## Problem to work on:
The required output is all lines below that contain the word "builder".

* * * * *

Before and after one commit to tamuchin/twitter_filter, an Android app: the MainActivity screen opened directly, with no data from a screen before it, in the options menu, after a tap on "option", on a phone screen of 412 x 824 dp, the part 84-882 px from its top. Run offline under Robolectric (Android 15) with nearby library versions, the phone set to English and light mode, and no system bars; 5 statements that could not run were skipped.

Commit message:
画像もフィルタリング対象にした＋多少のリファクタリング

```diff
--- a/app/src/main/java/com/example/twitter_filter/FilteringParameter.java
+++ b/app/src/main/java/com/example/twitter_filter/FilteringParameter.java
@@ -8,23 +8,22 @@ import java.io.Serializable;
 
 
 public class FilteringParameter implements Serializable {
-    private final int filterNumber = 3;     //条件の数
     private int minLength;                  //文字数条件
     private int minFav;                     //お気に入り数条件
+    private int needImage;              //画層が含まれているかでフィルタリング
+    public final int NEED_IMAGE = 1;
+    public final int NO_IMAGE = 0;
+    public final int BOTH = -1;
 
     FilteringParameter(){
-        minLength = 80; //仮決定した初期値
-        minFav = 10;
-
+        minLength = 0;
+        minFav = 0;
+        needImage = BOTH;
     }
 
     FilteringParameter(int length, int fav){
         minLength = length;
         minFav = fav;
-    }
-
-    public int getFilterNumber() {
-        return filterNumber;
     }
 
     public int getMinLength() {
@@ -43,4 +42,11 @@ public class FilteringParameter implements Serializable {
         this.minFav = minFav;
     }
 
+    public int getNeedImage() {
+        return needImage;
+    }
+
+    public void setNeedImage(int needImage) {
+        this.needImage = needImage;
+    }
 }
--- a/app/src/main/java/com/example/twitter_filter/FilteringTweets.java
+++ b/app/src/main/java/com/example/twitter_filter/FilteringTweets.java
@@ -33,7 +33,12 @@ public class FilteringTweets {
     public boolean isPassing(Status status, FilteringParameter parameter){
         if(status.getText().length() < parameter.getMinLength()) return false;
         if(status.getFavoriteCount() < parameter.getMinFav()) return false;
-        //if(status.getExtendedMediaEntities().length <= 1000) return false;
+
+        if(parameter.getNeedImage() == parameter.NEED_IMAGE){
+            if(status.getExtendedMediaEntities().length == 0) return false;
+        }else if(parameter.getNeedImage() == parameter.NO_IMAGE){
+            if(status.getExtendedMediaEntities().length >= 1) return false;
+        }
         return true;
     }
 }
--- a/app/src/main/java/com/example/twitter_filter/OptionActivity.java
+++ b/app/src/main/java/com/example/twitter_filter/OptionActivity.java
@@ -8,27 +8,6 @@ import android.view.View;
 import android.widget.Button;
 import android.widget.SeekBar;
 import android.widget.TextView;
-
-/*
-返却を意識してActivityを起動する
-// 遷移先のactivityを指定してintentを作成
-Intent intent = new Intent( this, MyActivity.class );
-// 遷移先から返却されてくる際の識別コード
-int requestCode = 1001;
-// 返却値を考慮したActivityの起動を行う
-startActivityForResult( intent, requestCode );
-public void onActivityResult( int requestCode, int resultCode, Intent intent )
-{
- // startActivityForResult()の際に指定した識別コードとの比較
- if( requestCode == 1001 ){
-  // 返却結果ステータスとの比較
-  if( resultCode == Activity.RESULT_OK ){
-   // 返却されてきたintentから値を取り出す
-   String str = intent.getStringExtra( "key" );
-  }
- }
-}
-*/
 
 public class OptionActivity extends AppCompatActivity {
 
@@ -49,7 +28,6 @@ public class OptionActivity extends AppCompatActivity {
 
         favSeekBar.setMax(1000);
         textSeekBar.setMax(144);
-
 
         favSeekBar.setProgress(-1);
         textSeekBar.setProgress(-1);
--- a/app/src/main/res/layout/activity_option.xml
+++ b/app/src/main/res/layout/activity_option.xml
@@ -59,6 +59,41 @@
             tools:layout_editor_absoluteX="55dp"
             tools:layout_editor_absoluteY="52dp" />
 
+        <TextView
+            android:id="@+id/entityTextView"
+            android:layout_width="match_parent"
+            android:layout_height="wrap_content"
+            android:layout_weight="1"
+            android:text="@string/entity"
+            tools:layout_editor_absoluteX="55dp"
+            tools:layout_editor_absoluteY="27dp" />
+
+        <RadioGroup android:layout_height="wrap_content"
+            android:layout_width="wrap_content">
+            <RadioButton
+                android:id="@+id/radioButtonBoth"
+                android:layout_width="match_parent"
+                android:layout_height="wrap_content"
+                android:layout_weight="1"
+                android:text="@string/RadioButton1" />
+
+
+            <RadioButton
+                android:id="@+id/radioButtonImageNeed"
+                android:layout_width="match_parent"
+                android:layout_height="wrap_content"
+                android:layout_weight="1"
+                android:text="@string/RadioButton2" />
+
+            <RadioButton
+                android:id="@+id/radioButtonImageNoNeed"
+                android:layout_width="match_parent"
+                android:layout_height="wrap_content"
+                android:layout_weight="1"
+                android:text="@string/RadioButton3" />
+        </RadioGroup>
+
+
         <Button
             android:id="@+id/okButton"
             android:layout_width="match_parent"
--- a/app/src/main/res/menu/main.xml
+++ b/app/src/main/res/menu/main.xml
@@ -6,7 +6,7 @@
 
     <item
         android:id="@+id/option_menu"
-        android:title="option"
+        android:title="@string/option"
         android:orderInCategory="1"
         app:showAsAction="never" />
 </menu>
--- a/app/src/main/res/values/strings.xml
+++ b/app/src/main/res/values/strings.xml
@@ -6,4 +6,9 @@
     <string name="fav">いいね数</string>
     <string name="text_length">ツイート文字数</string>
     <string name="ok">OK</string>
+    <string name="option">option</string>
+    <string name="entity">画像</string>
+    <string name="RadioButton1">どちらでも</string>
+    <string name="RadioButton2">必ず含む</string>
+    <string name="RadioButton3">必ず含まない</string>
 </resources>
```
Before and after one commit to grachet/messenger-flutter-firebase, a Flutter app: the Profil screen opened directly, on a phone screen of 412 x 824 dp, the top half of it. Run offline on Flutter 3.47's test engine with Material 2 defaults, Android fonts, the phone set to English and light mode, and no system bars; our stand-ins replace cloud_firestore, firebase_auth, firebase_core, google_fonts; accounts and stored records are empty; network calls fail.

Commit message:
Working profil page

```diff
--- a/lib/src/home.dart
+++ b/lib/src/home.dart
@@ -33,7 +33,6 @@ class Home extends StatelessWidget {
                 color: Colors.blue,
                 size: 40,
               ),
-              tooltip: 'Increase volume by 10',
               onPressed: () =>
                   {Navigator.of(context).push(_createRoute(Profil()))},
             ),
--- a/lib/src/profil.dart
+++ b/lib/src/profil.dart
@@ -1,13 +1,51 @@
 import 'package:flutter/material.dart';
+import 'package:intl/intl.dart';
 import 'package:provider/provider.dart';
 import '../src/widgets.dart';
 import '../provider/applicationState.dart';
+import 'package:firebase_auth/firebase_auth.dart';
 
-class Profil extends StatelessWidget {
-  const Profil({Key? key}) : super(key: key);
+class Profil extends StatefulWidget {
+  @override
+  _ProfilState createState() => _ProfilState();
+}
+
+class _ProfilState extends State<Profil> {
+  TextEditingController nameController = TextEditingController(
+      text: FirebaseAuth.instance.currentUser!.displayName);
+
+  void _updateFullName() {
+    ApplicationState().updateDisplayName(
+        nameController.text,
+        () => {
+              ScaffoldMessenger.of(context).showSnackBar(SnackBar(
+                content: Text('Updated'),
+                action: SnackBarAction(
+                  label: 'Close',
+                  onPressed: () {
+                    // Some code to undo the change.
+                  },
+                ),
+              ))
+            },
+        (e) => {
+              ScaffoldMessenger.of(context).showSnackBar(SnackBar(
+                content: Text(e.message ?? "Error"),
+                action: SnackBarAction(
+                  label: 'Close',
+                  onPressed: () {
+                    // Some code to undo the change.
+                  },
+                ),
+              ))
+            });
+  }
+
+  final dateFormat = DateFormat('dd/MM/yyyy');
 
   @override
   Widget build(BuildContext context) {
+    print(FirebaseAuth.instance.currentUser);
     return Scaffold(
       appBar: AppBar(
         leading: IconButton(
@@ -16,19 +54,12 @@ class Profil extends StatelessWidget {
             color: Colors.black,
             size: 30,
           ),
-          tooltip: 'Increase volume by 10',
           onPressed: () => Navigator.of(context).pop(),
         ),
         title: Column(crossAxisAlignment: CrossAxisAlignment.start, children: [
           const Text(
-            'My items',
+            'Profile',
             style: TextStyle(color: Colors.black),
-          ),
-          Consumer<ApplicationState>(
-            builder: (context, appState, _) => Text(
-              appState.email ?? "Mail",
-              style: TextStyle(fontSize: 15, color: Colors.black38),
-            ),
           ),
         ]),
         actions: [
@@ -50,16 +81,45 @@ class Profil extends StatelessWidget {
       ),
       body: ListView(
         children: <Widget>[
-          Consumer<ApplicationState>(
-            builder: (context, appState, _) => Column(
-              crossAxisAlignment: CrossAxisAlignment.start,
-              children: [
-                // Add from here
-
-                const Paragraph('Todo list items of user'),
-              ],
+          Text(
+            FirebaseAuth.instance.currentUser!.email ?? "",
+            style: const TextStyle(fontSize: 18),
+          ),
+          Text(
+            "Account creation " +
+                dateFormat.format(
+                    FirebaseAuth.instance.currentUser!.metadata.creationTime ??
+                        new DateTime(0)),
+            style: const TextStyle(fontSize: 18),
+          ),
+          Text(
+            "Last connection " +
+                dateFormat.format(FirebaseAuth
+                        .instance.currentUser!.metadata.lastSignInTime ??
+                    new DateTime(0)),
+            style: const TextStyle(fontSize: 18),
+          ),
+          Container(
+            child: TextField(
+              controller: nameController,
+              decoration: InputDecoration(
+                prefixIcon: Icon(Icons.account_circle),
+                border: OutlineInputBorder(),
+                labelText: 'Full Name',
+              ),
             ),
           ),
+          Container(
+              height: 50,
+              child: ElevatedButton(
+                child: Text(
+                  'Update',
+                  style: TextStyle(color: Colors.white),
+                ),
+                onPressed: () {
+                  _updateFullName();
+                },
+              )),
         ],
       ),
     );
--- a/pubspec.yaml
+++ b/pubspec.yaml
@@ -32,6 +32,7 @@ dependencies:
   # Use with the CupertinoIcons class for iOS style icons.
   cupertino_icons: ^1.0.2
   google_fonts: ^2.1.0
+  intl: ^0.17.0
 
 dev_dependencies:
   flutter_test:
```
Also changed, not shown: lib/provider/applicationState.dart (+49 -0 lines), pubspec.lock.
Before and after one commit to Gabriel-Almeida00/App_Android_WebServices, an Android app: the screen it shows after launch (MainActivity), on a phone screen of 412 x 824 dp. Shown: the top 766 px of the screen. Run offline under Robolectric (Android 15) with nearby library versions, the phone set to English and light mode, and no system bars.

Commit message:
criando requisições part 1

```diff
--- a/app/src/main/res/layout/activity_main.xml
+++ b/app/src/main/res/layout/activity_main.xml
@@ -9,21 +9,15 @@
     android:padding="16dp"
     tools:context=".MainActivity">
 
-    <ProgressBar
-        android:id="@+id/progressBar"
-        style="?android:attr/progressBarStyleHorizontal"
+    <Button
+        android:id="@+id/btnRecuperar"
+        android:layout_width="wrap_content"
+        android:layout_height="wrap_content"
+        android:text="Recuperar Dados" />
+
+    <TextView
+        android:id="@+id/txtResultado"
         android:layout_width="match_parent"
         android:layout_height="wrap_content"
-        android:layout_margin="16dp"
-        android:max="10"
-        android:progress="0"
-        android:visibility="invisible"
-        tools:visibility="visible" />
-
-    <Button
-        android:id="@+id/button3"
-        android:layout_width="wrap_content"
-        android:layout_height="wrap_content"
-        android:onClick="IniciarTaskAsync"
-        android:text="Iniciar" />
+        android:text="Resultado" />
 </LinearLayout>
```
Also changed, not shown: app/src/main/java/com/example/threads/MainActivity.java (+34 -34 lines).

* * * * *

## Answer to the problem:
-            builder: (context, appState, _) => Text(
-            builder: (context, appState, _) => Column(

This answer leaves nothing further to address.